MICHAEL SINGER, professor in the Section of Integrative Biology in the School of Biological Sciences
[35 years at UT]

1. Professors should understand that students are real people and students should understand the same about professors. Among real people, kindness is always a virtue and its absence always a sadness and a pain. Students often don’t realize that not only can professors be unkind to students, but students can be unkind to professors. Twenty years later, I still remember an anonymous student evaluation that read: “I expected to enjoy this class, and I might have done so were it not for Dr. Singer. His physical appearance was MORE than disgusting! Had he been clean, maybe I would have been able to stand to look at him and listen. In short, I hated everything about Singer and his class.” I work very hard to make my classes both informative and interesting to students, and to have them dismissed so casually and completely is really quite painful!

2. Professorial duties are teaching, research and service. The only way to be a happy professor is to resign yourself very quickly to the fact that you can do none of these as well as you know you could do it if it were your only task.

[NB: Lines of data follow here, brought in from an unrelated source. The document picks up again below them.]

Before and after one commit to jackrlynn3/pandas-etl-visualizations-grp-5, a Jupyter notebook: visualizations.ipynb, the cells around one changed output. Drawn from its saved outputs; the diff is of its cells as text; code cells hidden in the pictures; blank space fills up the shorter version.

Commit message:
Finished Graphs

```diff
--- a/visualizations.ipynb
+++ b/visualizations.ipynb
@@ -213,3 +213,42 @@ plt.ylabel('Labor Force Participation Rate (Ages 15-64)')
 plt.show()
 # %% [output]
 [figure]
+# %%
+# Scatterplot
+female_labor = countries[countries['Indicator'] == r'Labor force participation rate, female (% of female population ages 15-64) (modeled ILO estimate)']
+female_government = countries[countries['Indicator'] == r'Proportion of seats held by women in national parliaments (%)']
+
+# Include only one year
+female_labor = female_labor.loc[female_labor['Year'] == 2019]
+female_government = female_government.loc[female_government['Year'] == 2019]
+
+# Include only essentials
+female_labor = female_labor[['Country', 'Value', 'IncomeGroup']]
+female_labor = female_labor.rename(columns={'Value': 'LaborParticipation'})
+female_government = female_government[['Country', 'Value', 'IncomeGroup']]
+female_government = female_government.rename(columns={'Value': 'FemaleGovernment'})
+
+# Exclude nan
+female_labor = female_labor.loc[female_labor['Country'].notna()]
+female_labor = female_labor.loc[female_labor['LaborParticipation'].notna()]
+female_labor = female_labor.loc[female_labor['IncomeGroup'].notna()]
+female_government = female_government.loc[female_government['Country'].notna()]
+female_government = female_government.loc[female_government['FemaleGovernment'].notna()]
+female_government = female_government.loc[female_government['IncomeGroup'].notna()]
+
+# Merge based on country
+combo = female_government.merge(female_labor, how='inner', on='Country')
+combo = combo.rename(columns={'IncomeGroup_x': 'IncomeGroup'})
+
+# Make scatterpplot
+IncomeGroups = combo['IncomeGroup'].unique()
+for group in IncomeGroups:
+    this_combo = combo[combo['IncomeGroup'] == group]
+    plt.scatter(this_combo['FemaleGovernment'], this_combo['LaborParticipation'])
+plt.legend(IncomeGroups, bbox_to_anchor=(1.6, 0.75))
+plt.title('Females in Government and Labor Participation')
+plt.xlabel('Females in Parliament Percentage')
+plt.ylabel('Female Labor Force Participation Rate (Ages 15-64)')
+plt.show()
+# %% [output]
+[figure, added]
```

It’s true that research and teaching can complement each other, but this is mainly true for the most advanced classes and at the freshman level it is rare that my research directly feeds into and improves my teaching. In the main, research and teaching compete for my time and effort.

3. It IS possible to teach evolution to non-science students in Texas, if you do it gently.

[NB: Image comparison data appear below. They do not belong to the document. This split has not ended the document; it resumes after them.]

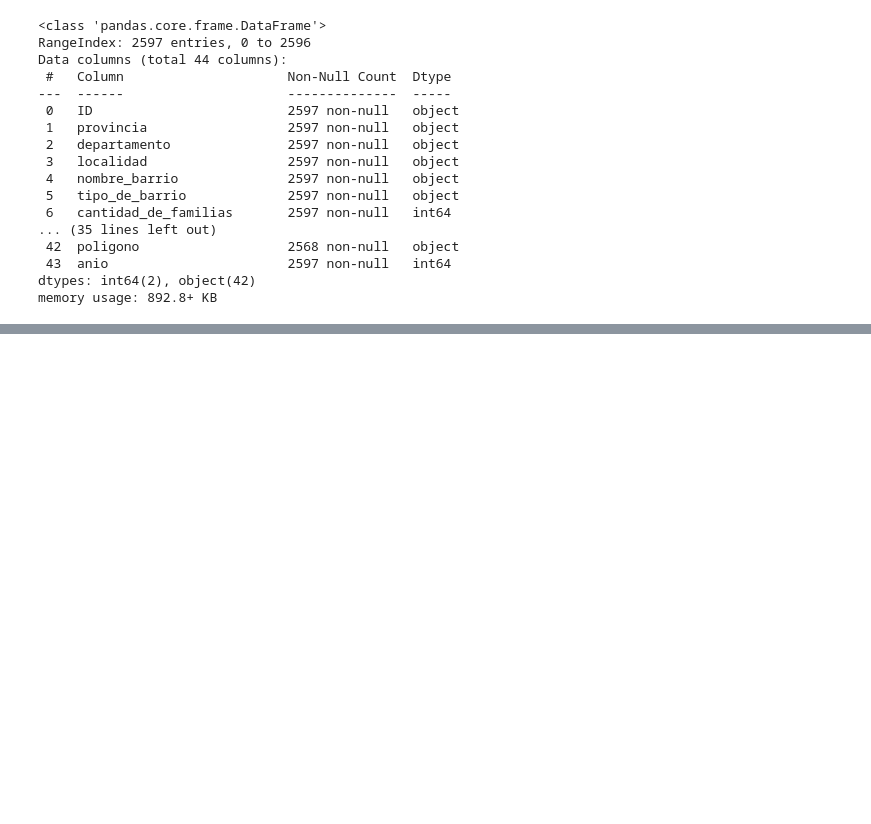
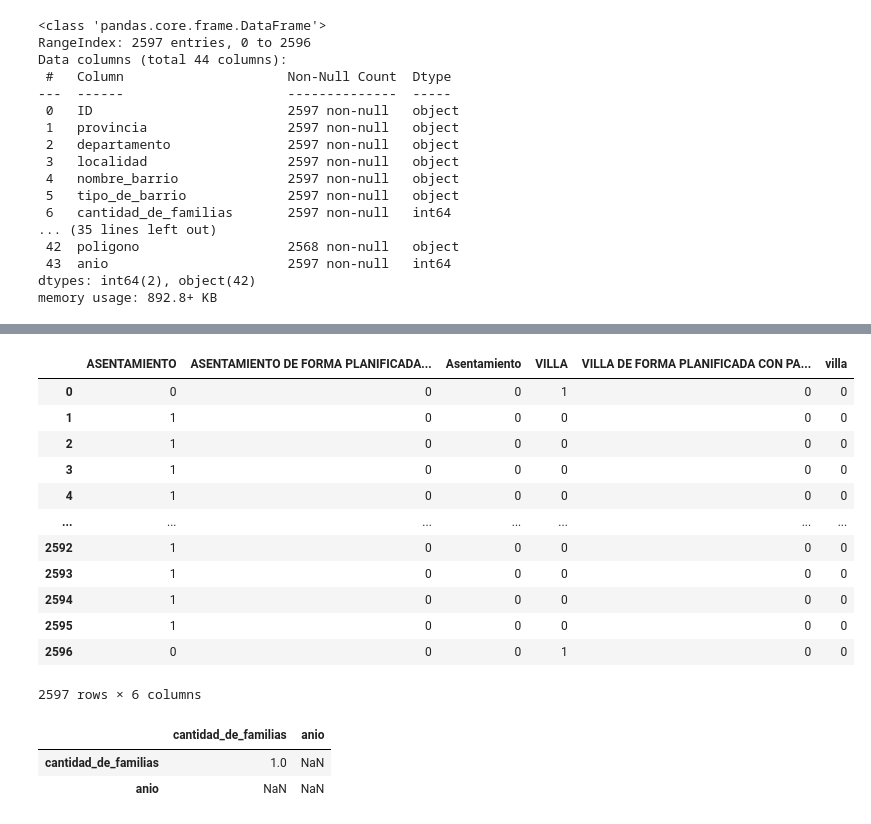
Before and after one commit to NestorDiazDataSC/Asentamientos-Informales, a Jupyter notebook: Informe.ipynb, the cells around one changed output, grey strips where cells are left out. Saved outputs shown, nothing was run; the diff lists cells and outputs as text; code cells hidden in the pictures; blank space fills up the shorter version.

```diff
--- a/Informe.ipynb
+++ b/Informe.ipynb
@@ -125,0 +138,22 @@ df.dropna() #
+# %%
+pd.get_dummies (df ["tipo_de_barrio"] )
+# %% [output]
+|  | ASENTAMIENTO | ASENTAMIENTO DE FORMA PLANIFICADA... | Asentamiento | VILLA | VILLA DE FORMA PLANIFICADA CON PA... | villa |
+| 0 | 0 | 0 | 0 | 1 | 0 | 0 |
+| 1 | 1 | 0 | 0 | 0 | 0 | 0 |
+| 2 | 1 | 0 | 0 | 0 | 0 | 0 |
+| 3 | 1 | 0 | 0 | 0 | 0 | 0 |
+| 4 | 1 | 0 | 0 | 0 | 0 | 0 |
+| ... | ... | ... | ... | ... | ... | ... |
+| 2592 | 1 | 0 | 0 | 0 | 0 | 0 |
+| 2593 | 1 | 0 | 0 | 0 | 0 | 0 |
+| 2594 | 1 | 0 | 0 | 0 | 0 | 0 |
+| 2595 | 1 | 0 | 0 | 0 | 0 | 0 |
+| 2596 | 0 | 0 | 0 | 1 | 0 | 0 |
+2597 rows × 6 columns
+# %%
+df.corr()
+# %% [output]
+|  | cantidad_de_familias | anio |
+| cantidad_de_familias | 1.0 | NaN |
+| anio | NaN | NaN |
```
Also changed, not shown: parts of 4 cells of this notebook.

4. Professoring is a good gig for folks like me who get sick from time to time. I am judged on what I have achieved in the past five years. If I were judged on what I’ve achieved in the past month, I’d be carrying a “will work for food” sign.

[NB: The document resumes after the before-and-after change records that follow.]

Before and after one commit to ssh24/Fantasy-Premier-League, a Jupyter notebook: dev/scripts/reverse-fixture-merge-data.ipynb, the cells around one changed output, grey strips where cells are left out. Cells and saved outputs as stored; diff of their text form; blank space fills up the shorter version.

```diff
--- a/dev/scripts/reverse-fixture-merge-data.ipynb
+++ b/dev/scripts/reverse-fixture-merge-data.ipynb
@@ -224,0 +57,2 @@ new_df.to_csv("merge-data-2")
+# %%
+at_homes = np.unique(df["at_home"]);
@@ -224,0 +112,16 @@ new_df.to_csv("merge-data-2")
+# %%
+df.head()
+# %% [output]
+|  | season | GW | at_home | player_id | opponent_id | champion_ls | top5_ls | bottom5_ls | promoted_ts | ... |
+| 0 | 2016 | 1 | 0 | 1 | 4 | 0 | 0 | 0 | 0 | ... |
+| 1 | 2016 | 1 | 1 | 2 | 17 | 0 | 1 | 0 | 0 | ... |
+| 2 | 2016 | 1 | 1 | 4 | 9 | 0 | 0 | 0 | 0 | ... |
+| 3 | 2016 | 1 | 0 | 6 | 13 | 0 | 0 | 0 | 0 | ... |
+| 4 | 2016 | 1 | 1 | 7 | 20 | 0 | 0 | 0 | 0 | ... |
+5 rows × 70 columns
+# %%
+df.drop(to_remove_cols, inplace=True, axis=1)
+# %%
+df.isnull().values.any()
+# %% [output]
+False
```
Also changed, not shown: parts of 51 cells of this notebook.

5. Professoring is NOT sexy. Around 1978 or so, I remember driving on 26th Street and passing three young women who hollered out, “Hey, cool car, give us a ride!” So I did, and someone said: “This is a neat car, what do you do?” Though I could have said, “I’m a truck driver,” because it used to be true … [I decided I was] going to tell the truth even though I thought I knew the consequence. So I said, “I teach biology at UT.” And the reply? “LET US OUT!”

HOPE FITZGERALD, lecturer in the Department of Middle Eastern Studies
[2 years at UT]

1. Challenge is a good thing. Our students know what they’re getting into when they decide to study a complicated language intensively. When we keep the environment challenging (but hopefully not too stressful!) they keep making great
progress.

2. Be flexible, keeping your priorities in mind. No matter how well I plan for a class, something is bound to change at the last second, and it’s important to keep my priorities for the course in place while being flexible with how we work toward them as a class. For example, the first one-third of this semester, Egypt was in turmoil, and instead of discussing class readings, we sometimes spent class time watching events unfold there on the news. Helping students connect their language learning to the real world and to that bit of history in the making was so important that some other priorities had to be modified.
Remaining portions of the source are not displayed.